“It’s scary. We don’t know who will be infected next, or if we will be infected,” said Pat.
For Sam, the fear of infection is now a reality because Sam allegedly tested positive for COVID-19 several weeks ago, with four rushed trips to the emergency room.
“It’s hard to get rid of,” Sam said, “They’ve put me on oxygen because I was just gasping for air. I’ve had chest X-rays, lung X-rays and just coughing up strings of blood.”
At this point, it is unclear if any people working in Northwest Louisiana nursing homes died after contracting coronavirus because LDH does not report that information in its weekly nursing home case count.
But Edelman said the number of infections among nursing home staffers is further proof of the need to follow proper infectious disease control practices because these frontline workers are the folks caring for the most vulnerable of our citizens during this deadly pandemic.
And if the staff is catching the virus and nursing homes are not taking the proper steps to control the spread of COVID-19, Edelman said, the loss of life inside these Northwest Louisiana facilities will climb much higher than the current count.
“A lot of this was preventable; it didn’t have to be this bad.
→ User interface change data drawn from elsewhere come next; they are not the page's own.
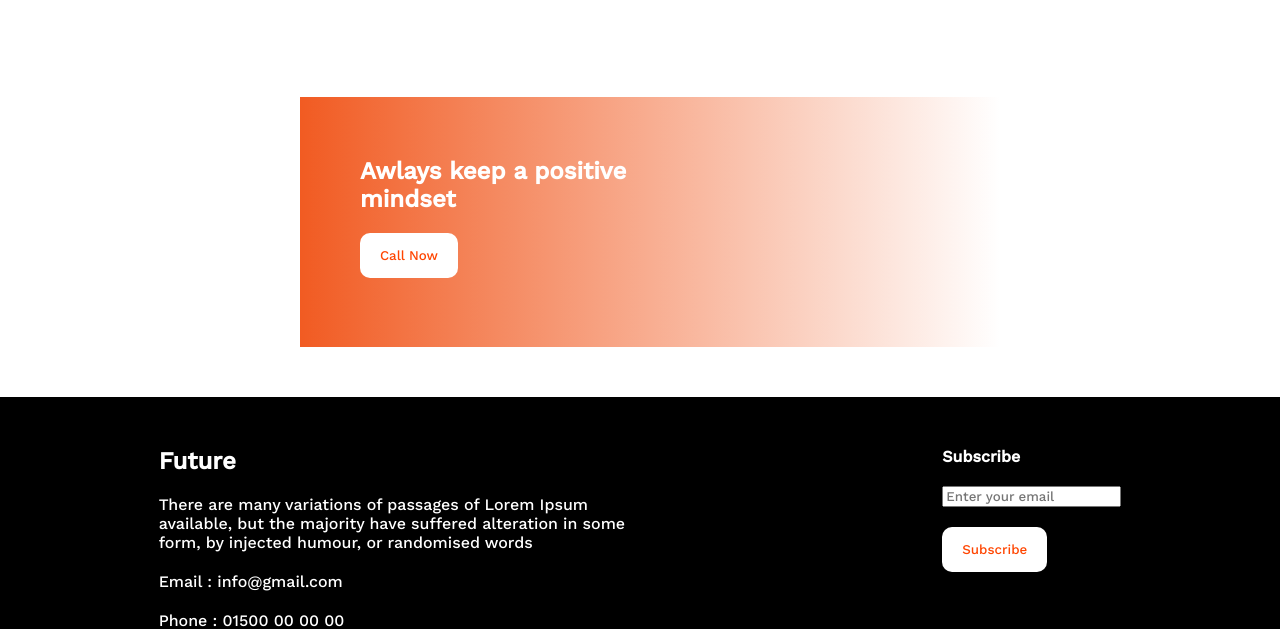
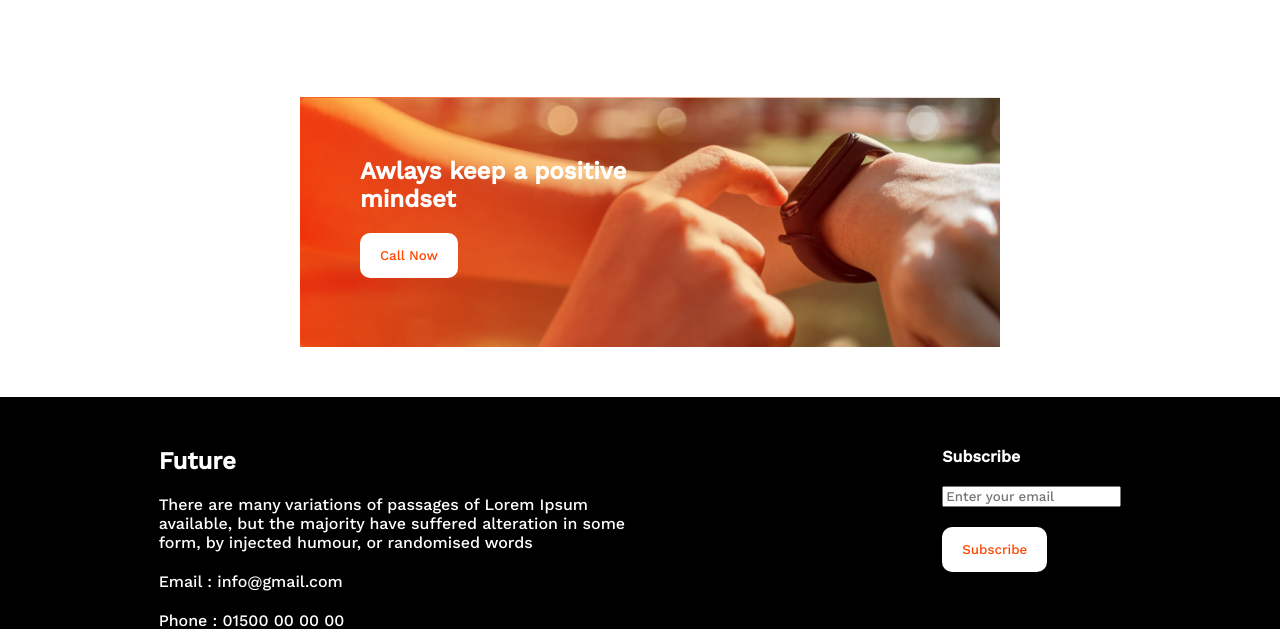
Before and after one commit to RaitaPrionty/my-new-year-project, a plain HTML site: page index.html in a window 1280 px wide. Shown: the part 1809-2438 px from the top of the page. Drawn offline with nearby package versions, Linux system fonts and the light colour scheme.

Commit message:
this in linear greand success commit

```diff
--- a/styles/new-year.css
+++ b/styles/new-year.css
@@ -79,10 +79,8 @@ header{
 
 /* start of always keep positive styles */
 .always-keep-positive{
-    background-image: url(../images/watch.png);
-
-background: linear-gradient(90deg, #F15B22 0%, rgba(100, 80, 30, 0) 100%);
-    /* background-blend-mode: overlay; */
+    background-image: url(../images/watch.png),linear-gradient(90deg, #F15B22 0%, rgba(241, 91, 34, 0.00) 100%);
+    background-blend-mode: overlay;
     width: 700px;
     height: 250px;
     background-repeat: no-repeat;
```
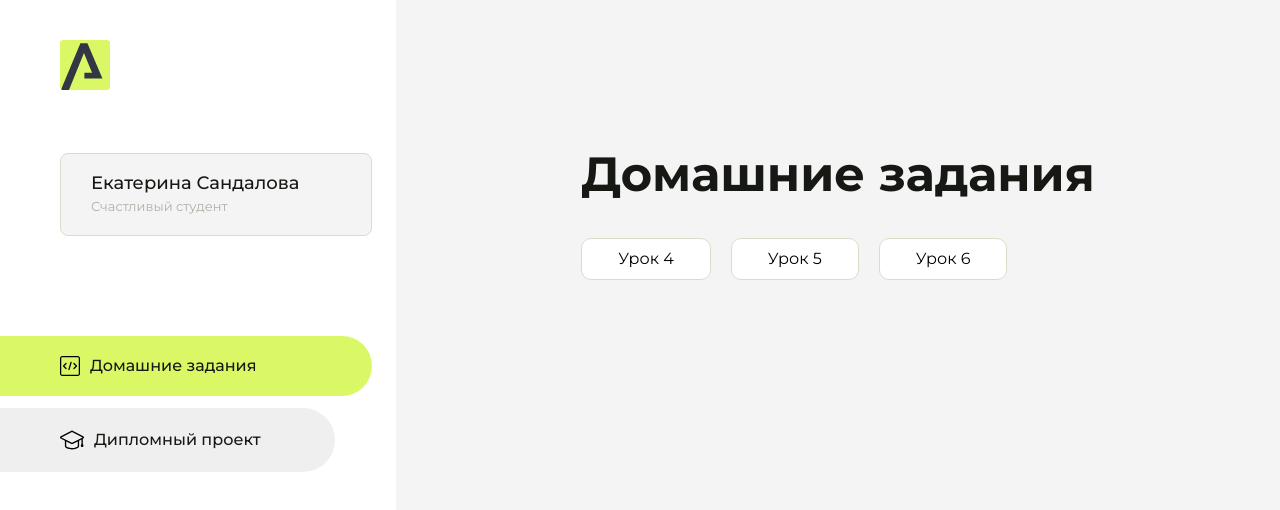
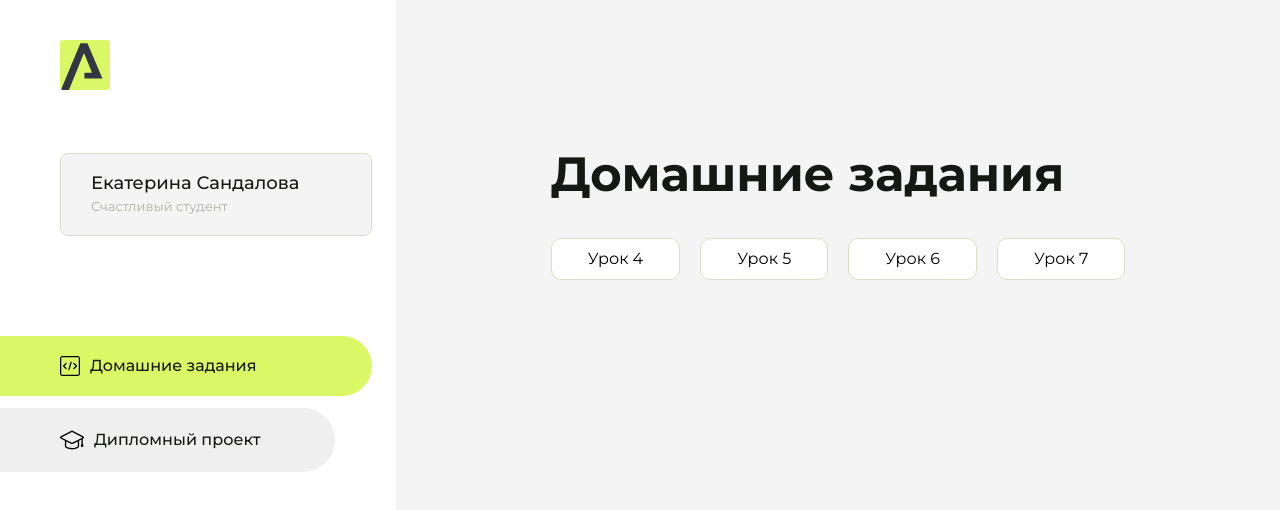
Before and after one commit to Lavandula-s/homework, a plain HTML site: page index.html in a window 1280 px wide. Drawn offline with Linux system fonts and the light colour scheme.

Commit message:
Update index.html

```diff
--- a/index.html
+++ b/index.html
@@ -101,6 +101,9 @@
                      <li class="content__list-item">
                         <a href="intro-3/index.html">Урок 6</a>
                     </li>
+                     <li class="content__list-item">
+                        <a href="intro-4/index.html">Урок 7</a>
+                    </li>
                 </ul>
             </div>
             <div class="content__block hidden" id="diplomBlock">
```
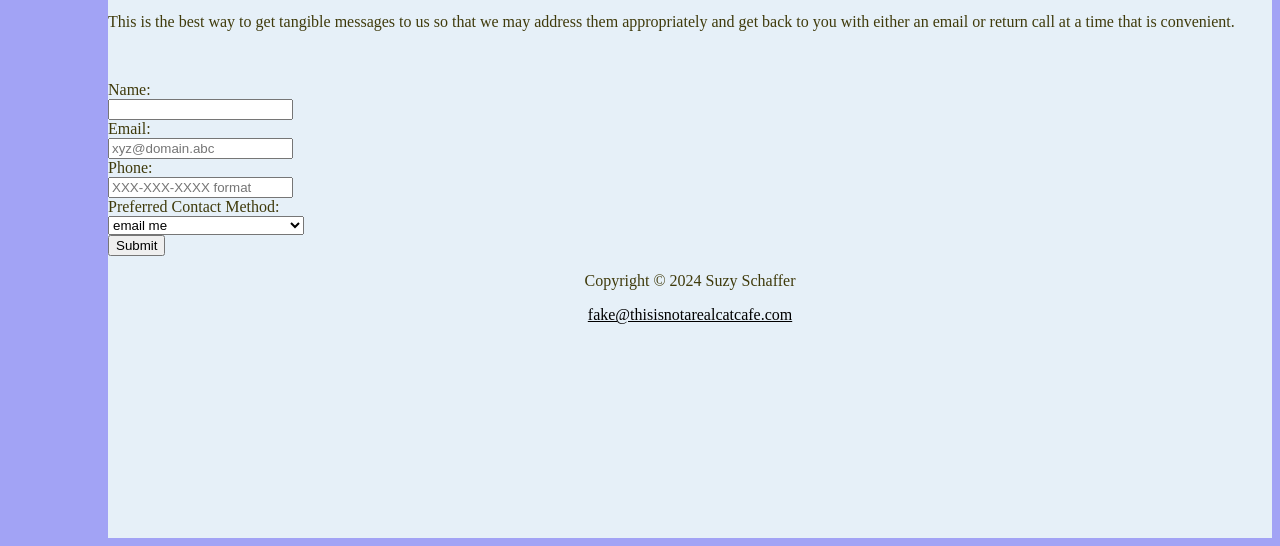
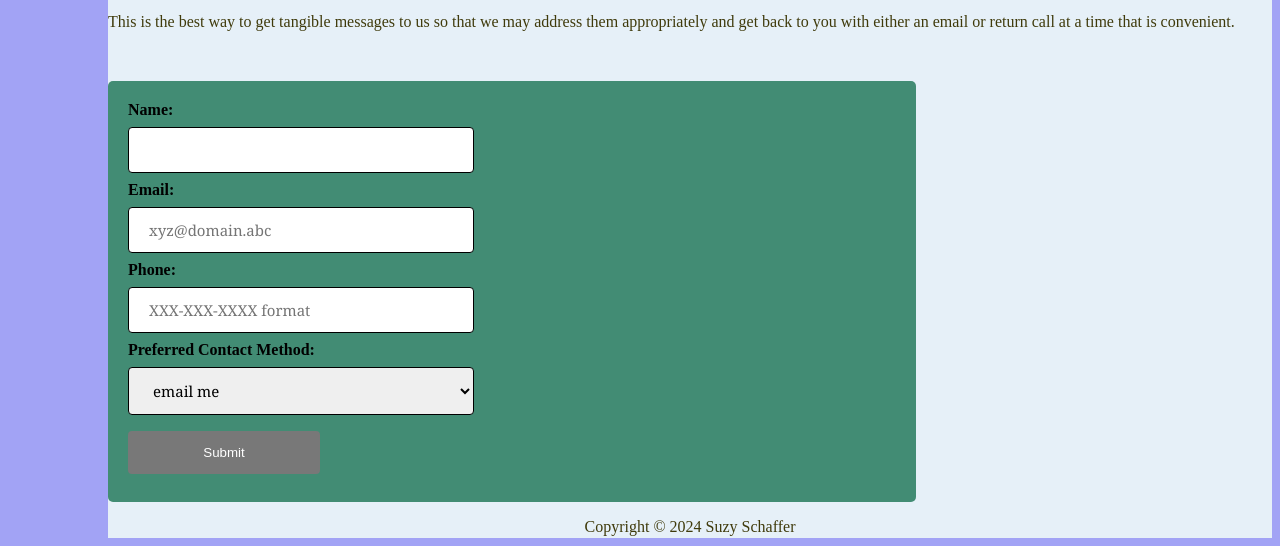
Before and after one commit to bohemivn/ChezFur-ITC2400, a plain HTML site: page contact.html in a window 1280 px wide. Shown: the part 383-929 px from the top of the page. Drawn offline with Linux system fonts and the light colour scheme.

Commit message:
11/10 Pre-JS

```diff
--- a/stylesheet/ChezFur.css
+++ b/stylesheet/ChezFur.css
@@ -278,6 +278,80 @@ a:hover {
 
 /*  CUSTOM CLASSES DEV AREA */
 
+/* CONTACT CLASSES for FORMS */
+
+form {
+  border-radius: 5px;
+  background-color: #428C74;
+  padding: 20px;
+  width: 66%
+}
+
+label {
+	color: black;
+	font-weight: bold
+}
+
+ /* Style text inputs */
+  input[type=text], select {
+  width: 45%;
+  padding: 12px 20px;
+  margin: 8px 0;
+  display: inline-block;
+  border: 1px solid;
+  border-radius: 4px;
+  box-sizing: border-box;
+  font-family: Cambria, "Hoefler Text", "Liberation Serif", Times, "Times New Roman", "serif";
+  font-size: 15px
+
+}
+
+/* Style email inputs */
+  input[type=email], select {
+  width: 45%;
+  padding: 12px 20px;
+  margin: 8px 0;
+  display: inline-block;
+  border: 1px solid;
+  border-radius: 4px;
+  box-sizing: border-box;
+  font-family: Cambria, "Hoefler Text", "Liberation Serif", Times, "Times New Roman", "serif";
+  font-size: 15px
+
+}
+
+/* Style phone inputs */
+  input[type=tel], select {
+  width: 45%;
+  padding: 12px 20px;
+  margin: 8px 0;
+  display: inline-block;
+  border: 1px solid;
+  border-radius: 4px;
+  box-sizing: border-box;
+  font-family: Cambria, "Hoefler Text", "Liberation Serif", Times, "Times New Roman", "serif";
+  font-size: 15px
+
+}
+
+/* submit button */
+input[type=submit] {
+  width: 25%;
+  background-color: #787878;
+  color: white;
+  padding: 14px 20px;
+  margin: 8px 0;
+  border: none;
+  border-radius: 4px;
+  cursor: pointer;
+}
+
+/*background color for submit button on mouse-over */
+input[type=submit]:hover {
+  background-color: black;
+
+}
+
 
 /**********************************************************************************************************************
 ****************************************************************************************************************************
@@ -404,4 +478,8 @@ a:hover {
         /* GRIDVIEW BOX CLASSES AND ITEM DEFINITIONS FOR ADOPTIONS PAGE*/
         /* going for 2columnx4row for small screen, putting boxcutter(item 6) (wide) after row 1. sealant (long) (item 3) is column 2, rows 3 and 4 */
         /* honkus is item 1, ogleby 2, industrialgradesealant3b, booper, hummus, boxcutter */
+
+
+
+
     }
```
If we don’t learn lessons from what’s happening right now, it’s going to happen again.”
Console agrees, saying the greatest risk comes from a small number of nursing homes. Facilities that the attorney says can inflict a good deal of harm if they forgo their responsibility to protect residents.
“On one end of the spectrum, you have a good nursing homes that are fighting the good fight and doing everything they can to protect there their patients,” Console said. “And then at the other end of the spectrum, you have what I consider the bad apple nursing homes. They were violating infection control procedure regulations before this outbreak. And now that has just intensified to the point where these homes have become a killing field.”
Killian told KSLA Investigates that he believes Roseview has contained the virus and that the case count at the nursing home is dropping, as no new resident has tested positive for the disease in more than two weeks. He also said that the 71 coronavirus cases diagnosed at Roseview may seem high, but they are due to the home testing every resident weekly, a practice set in place approximately five weeks ago, according to Killian.
“Most of the homes in Shreveport and Bossier have not tested all their residents," Killian said. “I think you’ll see when the other homes start testing that much, their numbers are going to go up, too.”